cd to aid in the campaign," Mr
' Plonk said.
J It was announced that all dc
; partment stores of the communi
ty have agreed to devote show
? window spare to the /orthcom
i ing campaign.
Mission To End
The. week's preaching mission
.by. Rev. Peter J. 'I>e\is at Re^ur- .
reetion Lutheran eh.ur< h will con
elude with final sermons on,
Thur.<day and Friday.
Twice daily services l.ttve been:
held at ihe'e-hureh. beginning hist 1
Sunday morning, at 11 a; m. and
Mr. Dexnis' Thuj. day sermon
subject rs "Let c Jr>i | Worry". I lis
Friday subject is "A Heap o' Liv
|in"\ ' ; j
In conjunction With the sermon
series have been discussion panels .
I led by the pastor, Rev. Vance
! Daniel. The discussion subject for j
Thursday is "To Share the?Mana- 1
gement" and for Friday, "To Live .
j by the Law that Has Been Re- j
moved". . i
Housei, Houston Head Heart Fund
In Kings Mountain; Goal Is $625
Kings Mountain is Joining
with the American "Heart asso
ciation in an effort raise
funds to help cut the death rate
irom heart disease.
George Houser is chairman
and Humes Houston Is co-chair
man of a local fund drive to ob
tain $625 as a part of the $2,500
Cleveland County quota.
Latest figures on 'Vauses of
death" show that heart diseases
claimed 745,000 victims.
' Funds obtained are used to
promote research to determine
| methods of improved treatment
and Earlier discovery of heart ail j
ments, to foster public and pro
fessional education concerning
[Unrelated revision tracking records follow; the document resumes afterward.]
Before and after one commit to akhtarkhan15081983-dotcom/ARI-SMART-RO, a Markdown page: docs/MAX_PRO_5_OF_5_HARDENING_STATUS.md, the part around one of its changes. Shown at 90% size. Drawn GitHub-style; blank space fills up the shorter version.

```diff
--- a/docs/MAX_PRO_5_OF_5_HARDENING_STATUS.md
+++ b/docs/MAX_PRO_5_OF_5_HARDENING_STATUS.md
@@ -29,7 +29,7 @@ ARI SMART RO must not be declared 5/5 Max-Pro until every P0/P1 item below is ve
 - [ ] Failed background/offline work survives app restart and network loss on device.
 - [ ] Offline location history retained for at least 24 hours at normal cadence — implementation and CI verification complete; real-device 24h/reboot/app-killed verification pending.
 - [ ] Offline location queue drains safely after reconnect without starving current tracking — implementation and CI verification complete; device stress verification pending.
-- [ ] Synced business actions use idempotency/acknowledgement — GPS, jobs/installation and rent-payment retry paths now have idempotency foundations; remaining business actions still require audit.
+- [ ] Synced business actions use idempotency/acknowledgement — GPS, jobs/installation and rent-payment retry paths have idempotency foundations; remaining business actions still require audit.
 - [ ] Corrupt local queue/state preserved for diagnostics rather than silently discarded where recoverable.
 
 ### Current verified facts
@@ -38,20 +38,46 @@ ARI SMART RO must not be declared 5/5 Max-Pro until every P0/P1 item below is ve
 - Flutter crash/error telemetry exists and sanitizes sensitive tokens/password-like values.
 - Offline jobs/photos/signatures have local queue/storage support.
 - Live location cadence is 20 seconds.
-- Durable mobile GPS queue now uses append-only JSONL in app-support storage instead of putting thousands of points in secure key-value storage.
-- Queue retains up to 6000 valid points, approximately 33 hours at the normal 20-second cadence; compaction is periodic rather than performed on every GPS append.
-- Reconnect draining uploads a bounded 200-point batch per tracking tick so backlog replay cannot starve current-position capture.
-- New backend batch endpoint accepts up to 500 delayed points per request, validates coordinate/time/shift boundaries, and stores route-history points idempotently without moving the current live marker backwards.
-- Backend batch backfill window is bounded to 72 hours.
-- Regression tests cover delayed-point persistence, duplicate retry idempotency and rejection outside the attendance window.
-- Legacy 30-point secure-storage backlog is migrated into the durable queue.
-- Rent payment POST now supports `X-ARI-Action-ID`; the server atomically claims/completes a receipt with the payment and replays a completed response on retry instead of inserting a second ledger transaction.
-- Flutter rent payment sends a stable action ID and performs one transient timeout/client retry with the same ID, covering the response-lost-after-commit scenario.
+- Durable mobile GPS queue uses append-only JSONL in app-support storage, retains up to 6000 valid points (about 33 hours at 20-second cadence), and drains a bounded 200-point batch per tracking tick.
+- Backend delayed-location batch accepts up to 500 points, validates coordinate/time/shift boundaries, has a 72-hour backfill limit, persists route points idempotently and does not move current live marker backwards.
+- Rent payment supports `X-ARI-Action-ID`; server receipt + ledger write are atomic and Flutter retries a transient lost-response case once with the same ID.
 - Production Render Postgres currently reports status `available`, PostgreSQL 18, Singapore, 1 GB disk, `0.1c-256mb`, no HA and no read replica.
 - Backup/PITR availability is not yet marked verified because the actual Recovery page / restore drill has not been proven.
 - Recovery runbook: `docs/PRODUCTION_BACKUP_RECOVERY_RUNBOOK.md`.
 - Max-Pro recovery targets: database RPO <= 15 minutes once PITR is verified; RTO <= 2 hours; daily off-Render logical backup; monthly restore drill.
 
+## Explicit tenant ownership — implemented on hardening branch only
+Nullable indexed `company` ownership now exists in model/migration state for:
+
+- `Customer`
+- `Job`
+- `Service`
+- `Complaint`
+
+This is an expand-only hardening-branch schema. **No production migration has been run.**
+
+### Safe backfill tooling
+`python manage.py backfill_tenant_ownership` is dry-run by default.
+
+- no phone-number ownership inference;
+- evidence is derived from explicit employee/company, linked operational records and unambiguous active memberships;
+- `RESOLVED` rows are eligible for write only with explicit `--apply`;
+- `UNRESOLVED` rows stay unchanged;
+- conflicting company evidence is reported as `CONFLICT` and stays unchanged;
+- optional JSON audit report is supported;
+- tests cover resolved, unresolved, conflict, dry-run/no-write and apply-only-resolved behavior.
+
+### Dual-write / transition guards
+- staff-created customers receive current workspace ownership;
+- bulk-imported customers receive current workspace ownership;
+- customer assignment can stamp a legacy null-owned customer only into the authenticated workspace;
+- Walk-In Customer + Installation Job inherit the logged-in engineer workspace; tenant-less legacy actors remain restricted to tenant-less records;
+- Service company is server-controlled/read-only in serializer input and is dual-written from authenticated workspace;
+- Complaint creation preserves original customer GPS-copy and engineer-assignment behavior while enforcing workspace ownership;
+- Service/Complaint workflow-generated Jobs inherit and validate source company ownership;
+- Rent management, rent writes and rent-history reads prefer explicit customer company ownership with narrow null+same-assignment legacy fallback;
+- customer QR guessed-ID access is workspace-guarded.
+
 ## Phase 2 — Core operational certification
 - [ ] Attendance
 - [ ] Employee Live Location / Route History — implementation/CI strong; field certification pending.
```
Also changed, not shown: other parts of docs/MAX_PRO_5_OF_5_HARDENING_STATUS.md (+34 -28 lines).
heart diseases, and to develope
community heart programs.
"Heart diseases constitute our
most serious national and local
health problem," Mr. Houser
pofhted out. "As Is well-known,
heart ailments strike down many
citizens each year while they are
in the prime of life and When
their experience and skills are
most kalua'ble. We all have a re
sponsibility In giving to fight
this menace to our national and
individual health and securky."
HERE SUNDAY ? Rev. E. L. Hen
derson. president of the North
Carolina Conference of the Wes
leyan Methodist church, will
preach the special sermon Sun
day morning, dedicating the ed
ucational building of First Wes
.leyan Methodist church.
To Be Dedicated
The educational building of
First YVeslcyan Methodist church
will be dedicated at morning ser
vices at the church Sunday, with
Rev. E. L. Henderson, of High
Point, president of the North Car
olina Conference, of the VVesleyan
Methodist church, preaching a
special dedicatory sermon.
The church educational build- ' .
ing was built about four years
ago at a cost of $11,000.
It was completely cleared of
debt on February 12.
Announcement of the special
service was made by the pastor,
Rev. J. VV. Phillips, who said Mr.
Henderson would also deliver the
sermon at regular evening ser
Boy Scout Fund
Solicitors cond ting the $1
730 Boy Scout fu>.vl:dfive hope to
complete their work during the
current -weekend, Bruce TMor
burn, co-chairman of the cam
paign, said Wednesday. ?
Mr. Thorburn is directing the
business district solicitation, Co
Chalrman Charlie Connor the in
dustrial division,- and Dr. J. C.
MeGill the professional division.
J. C. McKinney is treasurer of
Members of ths business ? dis
trict committee include D. D.
Saunders, J. C. Bridges Glee E.
Bridges, E, E. Marlowe, B. S.
Peeler, Jr.. VYVS. Fulton. Jr., Da
vid Nei.ll. J. n. Darracott, Marri- . :
ott Phifer, Dan Huffstetler and
'Paul Smyre. ' t
Persons who wish to forward
checks by mail should aodress
them to Mr. McKinney, in care
of the' first National Bahk, to
Mr. Connor or Sir. ThofbUrn.
McSwain Will Teach
Baptist Study Course
Rev. W. L. McSwain will con
duct a study course on "Jesus,
the Teacher," at Kifst Baptist
chtirch beginning Monday njght. -
The course will be conducted
each evening at 7 o'clock throu
gh Friday, February ^9, and is
lor all pupils 15 years of age and
over, teachers and assistant ??
Representatives from all chur
ches of the Kings Mountain Bap.
tist association are expected to
Boards To Discuss
A Joint meeting of the city
board of commissioners and
city planning board has been
scheduled for Tuesday night at
7:30 at City Hall to discuss
possible action on a city bond
Issue for water and sewer sys
tem improvements, according
to announcement by Joe Hen
driclr. city clerk.
? Mr. Hendrlck said the public
is being urged to attend the
Basis of the discussion will
be the surrey by Olsen Engi
neering Company, of Raleigh,
which estimated that improve
ments to the two systems
would cost in excess of $800,